There is a lot to agree within the report that reflects much of the CLA’s policy.

Key points related to farming and land use include:

  • A recommendation for secure long-term funding (to 2029) for the Environmental Land Management (ELM) schemes, which is vital in achieving the required changes in land use and land management
  • Recognition that the binary debate between land sparing and land sharing is flawed and that a different approach is needed – land for nature and carbon, agro-ecological farming and environmentally sustainable high output farming – with no single blueprint for future farming.
  • A recommendation for a £1bn investment in R&D and innovation, prioritising work to address methane emissions in ruminant production, increasing plant-based protein production and fruit and vegetables, along with government investment in knowledge exchange for the Evidence for Farming Initiative being developed under the Agricultural Productivity Task Force umbrella.
  • For those involved in food and drink manufacture, there is an emphasis on whole food produced sustainably and a recommendation to strengthen government procurement rules to focus on healthy and sustainable food.
  • There is strong support for trade policies that have equivalence of environmental and animal welfare standards at their core.

CLA analysis

Some areas of the report are challenging, but we cannot afford to ignore or dismiss the findings. There is always room for interpretation, but in the main, the evidence is clear, and the analysis is fair. The chapters on Food and Climate and The Complexities of Meat provide evidence and explanation for some difficult issues. The varying carbon footprints from different livestock systems, the extent of land used for livestock feed production and the global variation are all highlighted. The report does acknowledge there are ways for ecological livestock systems to be climate and nature-positive. However, the ultimate conclusion is a need for a reduction in meat consumption by 30%, alongside other measures such as reducing food waste. This is an area of focus for the CLA to ensure that the livestock industry can be profitable and competitive, and take advantage of opportunities for high-quality domestic and export markets.

The report considers the ‘protein transition’ from a consumer perspective. A meat tax was ruled out, instead opting for a nudge approach – providing information to consumers and building awareness and providing investment for alternative protein sources such as plant-based, algae and lab-grown, which would need to be cheaper. Crucially though, there is also a recommendation for investment in research and technology to reduce methane from ruminants, underlining the message that this is about reducing meat consumption and changing how livestock are farmed rather than stopping production.

When it comes to land use, a ‘three-compartment model’ is proposed with land for nature and climate, agroecological farming, environmentally sustainable high output farming and the championing of ‘diversity of method’ for agricultural systems. The aim is to find the right balance of land use for food, nature and climate. With this in mind, a Rural Land Use Framework is recommended, which will include a National Rural Land Map setting out opportunities for different land areas to help guide decisions about land use and funding. There are reassurances that this should not be about imposing change, something that the CLA has raised. It is intended to help land managers make decisions about the use of their land. This is an area that will need further development and input from the CLA.

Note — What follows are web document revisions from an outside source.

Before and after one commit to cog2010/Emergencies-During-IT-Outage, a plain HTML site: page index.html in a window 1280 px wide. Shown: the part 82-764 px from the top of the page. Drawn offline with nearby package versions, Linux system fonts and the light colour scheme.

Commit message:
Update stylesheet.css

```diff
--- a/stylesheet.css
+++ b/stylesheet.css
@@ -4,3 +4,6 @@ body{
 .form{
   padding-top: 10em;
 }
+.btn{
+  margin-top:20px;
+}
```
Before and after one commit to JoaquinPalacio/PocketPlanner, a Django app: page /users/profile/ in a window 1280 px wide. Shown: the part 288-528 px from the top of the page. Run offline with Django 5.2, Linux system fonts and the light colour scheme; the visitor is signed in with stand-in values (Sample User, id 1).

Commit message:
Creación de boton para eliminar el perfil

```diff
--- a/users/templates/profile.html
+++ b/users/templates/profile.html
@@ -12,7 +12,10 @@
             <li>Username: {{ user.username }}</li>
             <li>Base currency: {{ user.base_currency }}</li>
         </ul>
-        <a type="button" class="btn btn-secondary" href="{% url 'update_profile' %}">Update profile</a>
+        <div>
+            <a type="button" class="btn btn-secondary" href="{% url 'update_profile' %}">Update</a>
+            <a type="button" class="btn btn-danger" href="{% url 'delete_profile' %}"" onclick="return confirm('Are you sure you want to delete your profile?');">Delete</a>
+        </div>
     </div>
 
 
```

The message for farming is one of change – all farming businesses need to become more environmentally sustainable for the climate, for nature, for water and air quality. It is acknowledged that this is already underway in many places, but more needs to be done, and this will only happen if farmers get sufficient government support that is guaranteed in the long term. This supports the recommendation for the continuation of at least current funding levels until 2029 – something that the CLA has been championing for and fully supports.

This is a brief overview, and there is time to consider all the recommendations in full and feed into the development of government policy, so please get in touch if you have points you would like to make.

Key contact:

Susan Twining
Susan Twining Chief Land Use Policy Adviser, London